The Adirondacks region is one of the most idyllic family vacation spots around. The enormous, pristine natural setting features numerous lakes and quaint towns sprinkled across gorgeous mountains. Visitors find the best of outdoor adventures as well as family fun attractions. My family stayed in Schroon Lake, a cute lake town that's a little more laid-back than nearby Lake George and centrally located to explore the region. We visited all the family-friendly attractions to pick the best things to recommend.
Of course, you could spend all your time hiking, boating, and enjoying whatever outdoor activities your family likes. There are tons of outfitters that will help you do those things so I only made a few recommendations for those types of activities. The below list is the best of the best for other family fun attractions in the Adirondacks. We really enjoyed Fort Ticonderoga, the Wild Center, and the Adirondack Museum, but if I had to pick just one must-do it would definitely be Ausable Chasm. The gorge is just phenomenally beautiful, and we really enjoyed walking and boating through it.
Find more family vacation ideas in our Adirondacks, Catskills & Hudson Valley Family Travel Guide.
For more than a decade, I worked across the street from Rockefeller Center and found the food choices downright depressing at first glance. Whether you're there over the holidays to see the tree, or enjoying one of the other fun experiences in the action-packed complex, you'll need to eat eventually, and there are some good options if you know where to look.
Here are my top picks for kid-friendly places to eat near Rockefeller Center.
Imagine eating breakfast while toucans soar from tree to tree just feet from your perch. By day, you hike the same trails that cougars roam at night. And your evening activity is prowling the resort paths spotting kinkajous, tree frogs, and spiders as big as your fist. This is not a canned jungle-themed ecotourism resort experience; this is the jungle.
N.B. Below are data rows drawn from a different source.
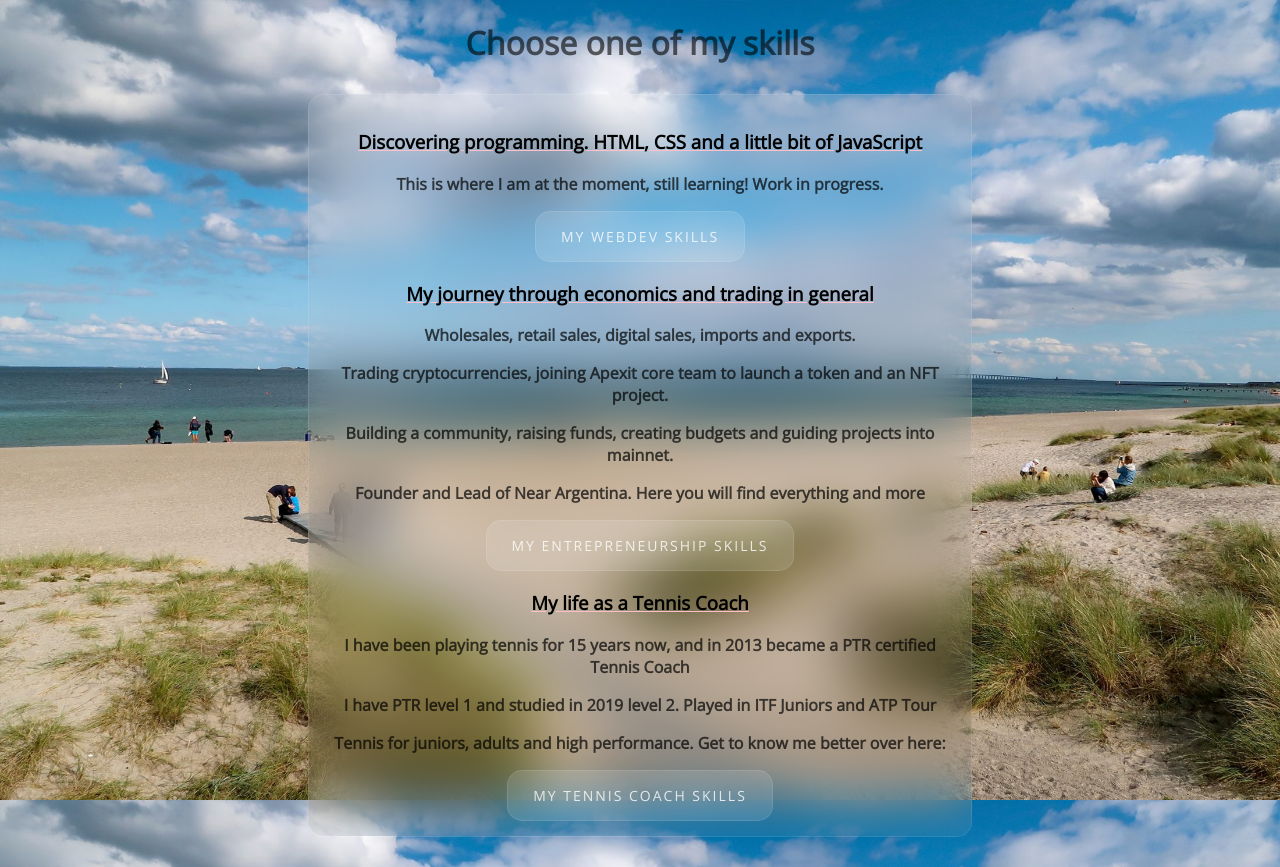
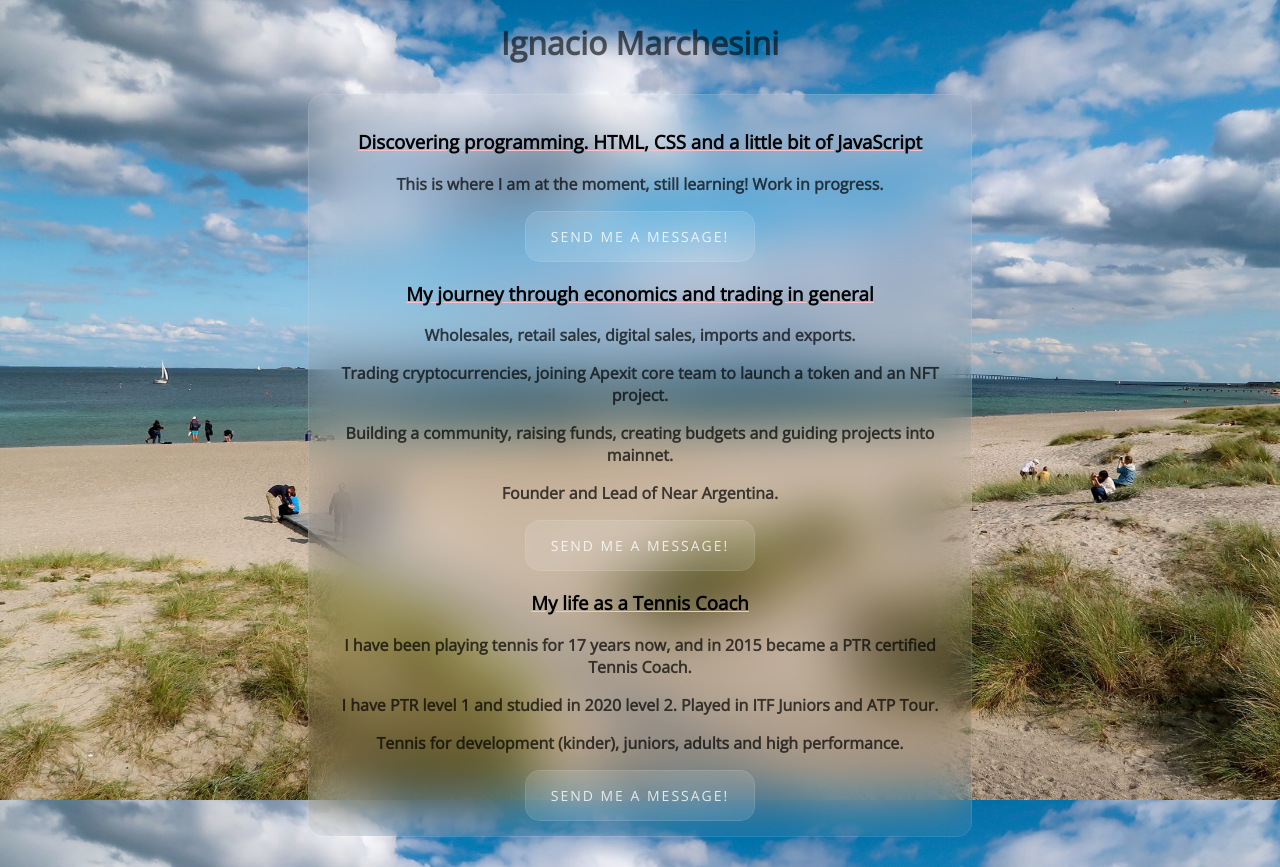
Before and after one commit to IkkeLucky/web-page, a plain HTML site: page index.html in a window 1280 px wide. Drawn offline with nearby package versions, Linux system fonts and the light colour scheme.

Commit message:
Remodeling of the entire web

```diff
--- a/index.html
+++ b/index.html
@@ -14,26 +14,26 @@
 
 <body>
 
-<h1>Choose one of my skills</h1>
+<h1>Ignacio Marchesini</h1>
 
 <div class="glass-panel">
     <h3> Discovering programming. HTML, CSS and a little bit of JavaScript</h3>
     <p>This is where I am at the moment, still learning! Work in progress.</p>
     <div class="glass-toolbar">
-        <a href="webdev.html" target="_blank" class="glass-button">My Webdev skills</a>
+        <a href="webdev.html" target="_blank" class="glass-button">Send me a message!</a>
     <h3>My journey through economics and trading in general</h3>
     <p>Wholesales, retail sales, digital sales, imports and exports.</p>
     <p>Trading cryptocurrencies, joining Apexit core team to launch a token and an NFT project.</p>
     <p>Building a community, raising funds, creating budgets and guiding projects into mainnet.</p>
-    <p>Founder and Lead of Near Argentina. Here you will find everything and more</p>
+    <p>Founder and Lead of Near Argentina.</p>
     <div class="glass-toolbar">
-        <a href="financialanalyst.html" target="_blank" class="glass-button">My Entrepreneurship skills</a>
+        <a href="financialanalyst.html" target="_blank" class="glass-button">Send me a message!</a>
     <h3>My life as a Tennis Coach</h3>
-    <p>I have been playing tennis for 15 years now, and in 2013 became a PTR certified Tennis Coach</p>
-    <p>I have PTR level 1 and studied in 2019 level 2. Played in ITF Juniors and ATP Tour</p>
-    <p>Tennis for juniors, adults and high performance. Get to know me better over here:</p>
+    <p>I have been playing tennis for 17 years now, and in 2015 became a PTR certified Tennis Coach.</p>
+    <p>I have PTR level 1 and studied in 2020 level 2. Played in ITF Juniors and ATP Tour.</p>
+    <p>Tennis for development (kinder), juniors, adults and high performance.</p>
     <div class="glass-toolbar">
-        <a href="tennisweb.html" target="_blank" class="glass-button">My Tennis Coach skills</a>
+        <a href="tennisweb.html" target="_blank" class="glass-button">Send me a message!</a>
     </div>
 </div>
 </div>
```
And you are in it.
Off the radar for many, Honduras offers 300,000 acres of protected rain and cloud forests and beautiful Caribbean waters with one of the last unspoiled coral reefs. The Lodge and Spa at Pico Bonito, named for the national park it sits in, is one of the independent properties trying to draw more ecotourism to help ensure that the amazing natural resources, and the stunning array of wildlife that live in them, persevere.